Collection entries:
********
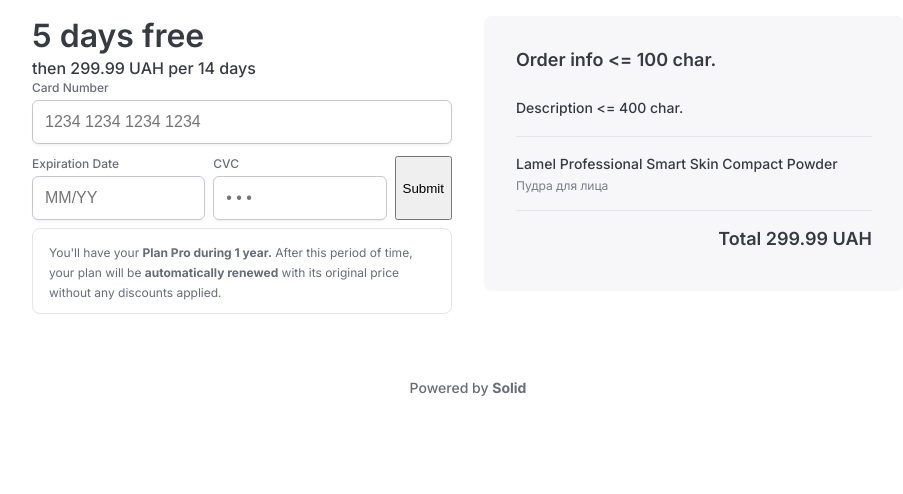
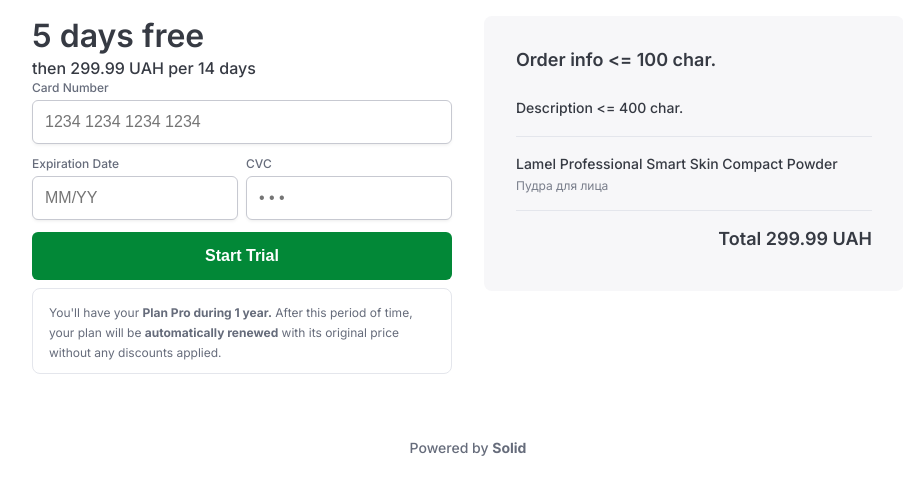
Before and after one commit to LonelyTrouvere/test-task, a React (Vite) app: page / in a window 1280 px wide. Shown: the top 494 px of the page, without its empty margins (172-1075 px from the left). Built offline with nearby package versions, Linux system fonts and the light colour scheme.

Commit message:
added wrapper for Start Trial and added basic transitions

```diff
--- a/src/components/card-form/CardForm.tsx
+++ b/src/components/card-form/CardForm.tsx
@@ -3,6 +3,7 @@ import LabeledInput from "../../utility-components/labeled-input/LabeledInput";
 import { SubmitHandler, useForm } from 'react-hook-form';
 import { FormInputs } from './type';
 import cardValidator from 'card-validator';
+import StartTrialButton from '../../utility-components/start-trial-button/StartTrialButton';
 
 // validates {number}{number}/{number}{number}
 const dateRegex = /^\d{2}\/\d{2}/
@@ -76,8 +77,8 @@ function CardForm() {
             >
                 CVC
             </LabeledInput>
-            <button type='submit'>Submit</button>
         </div>
+        <StartTrialButton type='submit'/>
     </form>
 }
 
--- a/src/utility-components/button/Button.css
+++ b/src/utility-components/button/Button.css
@@ -1,4 +1,13 @@
 .custom-button {
     height: 48px;
     border-radius: 6px;
+    border: none;
+    bottom: 0px;
+    cursor: pointer;
+    transition: all 80ms ease-in;
 }
+
+.custom-button:hover {
+    position: relative;
+    bottom: 2px;
+}
--- a/src/utility-components/button/Button.tsx
+++ b/src/utility-components/button/Button.tsx
@@ -1,8 +1,8 @@
 import './Button.css'
 import type { ButtonProps } from "./type";
 
-function Button({ children, ...rest }: ButtonProps) {
-    return <button className="custom-button" {...rest}>{children}</button>
+function Button({ children, className, ...rest }: ButtonProps) {
+    return <button className={`custom-button ${className}`} {...rest}>{children}</button>
 }
 
 export default Button
--- /dev/null
+++ b/src/utility-components/start-trial-button/StartTrialButton.css
@@ -0,0 +1,12 @@
+.start-trial-button {
+    background-color: hsl(144 97 27);
+}
+
+.start-trial-button:hover {
+    background-color: hsl(144 97 31);
+}
+
+.start-trial-button:active {
+    bottom: -4px;
+    background-color: hsl(144 97 23);
+}
--- /dev/null
+++ b/src/utility-components/start-trial-button/StartTrialButton.tsx
@@ -0,0 +1,15 @@
+import './StartTrialButton.css'
+import Button from "../button/Button"
+import { ButtonProps } from "../button/type"
+import LeveledSpan from "../leveled-span/LeveledSpan"
+
+function StartTrialButton(props: ButtonProps) {
+    return <Button
+        className="start-trial-button"
+        {...props}
+    >
+        <LeveledSpan level='first' style={{fontSize: '16px', color: 'white'}}>Start Trial</LeveledSpan>
+    </Button>
+}
+
+export default StartTrialButton
```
********
▸ **Your assignment**:
Repeat, word for word, each of the records, omitting any image they hold.

▸ **Exercise response**:
Before and after one commit to LonelyTrouvere/test-task, a React (Vite) app: page / in a window 1280 px wide. Shown: the top 494 px of the page, without its empty margins (172-1075 px from the left). Built offline with nearby package versions, Linux system fonts and the light colour scheme.

Commit message:
added wrapper for Start Trial and added basic transitions

```diff
--- a/src/components/card-form/CardForm.tsx
+++ b/src/components/card-form/CardForm.tsx
@@ -3,6 +3,7 @@ import LabeledInput from "../../utility-components/labeled-input/LabeledInput";
 import { SubmitHandler, useForm } from 'react-hook-form';
 import { FormInputs } from './type';
 import cardValidator from 'card-validator';
+import StartTrialButton from '../../utility-components/start-trial-button/StartTrialButton';
 
 // validates {number}{number}/{number}{number}
 const dateRegex = /^\d{2}\/\d{2}/
@@ -76,8 +77,8 @@ function CardForm() {
             >
                 CVC
             </LabeledInput>
-            <button type='submit'>Submit</button>
         </div>
+        <StartTrialButton type='submit'/>
     </form>
 }
 
--- a/src/utility-components/button/Button.css
+++ b/src/utility-components/button/Button.css
@@ -1,4 +1,13 @@
 .custom-button {
     height: 48px;
     border-radius: 6px;
+    border: none;
+    bottom: 0px;
+    cursor: pointer;
+    transition: all 80ms ease-in;
 }
+
+.custom-button:hover {
+    position: relative;
+    bottom: 2px;
+}
--- a/src/utility-components/button/Button.tsx
+++ b/src/utility-components/button/Button.tsx
@@ -1,8 +1,8 @@
 import './Button.css'
 import type { ButtonProps } from "./type";
 
-function Button({ children, ...rest }: ButtonProps) {
-    return <button className="custom-button" {...rest}>{children}</button>
+function Button({ children, className, ...rest }: ButtonProps) {
+    return <button className={`custom-button ${className}`} {...rest}>{children}</button>
 }
 
 export default Button
--- /dev/null
+++ b/src/utility-components/start-trial-button/StartTrialButton.css
@@ -0,0 +1,12 @@
+.start-trial-button {
+    background-color: hsl(144 97 27);
+}
+
+.start-trial-button:hover {
+    background-color: hsl(144 97 31);
+}
+
+.start-trial-button:active {
+    bottom: -4px;
+    background-color: hsl(144 97 23);
+}
--- /dev/null
+++ b/src/utility-components/start-trial-button/StartTrialButton.tsx
@@ -0,0 +1,15 @@
+import './StartTrialButton.css'
+import Button from "../button/Button"
+import { ButtonProps } from "../button/type"
+import LeveledSpan from "../leveled-span/LeveledSpan"
+
+function StartTrialButton(props: ButtonProps) {
+    return <Button
+        className="start-trial-button"
+        {...props}
+    >
+        <LeveledSpan level='first' style={{fontSize: '16px', color: 'white'}}>Start Trial</LeveledSpan>
+    </Button>
+}
+
+export default StartTrialButton
```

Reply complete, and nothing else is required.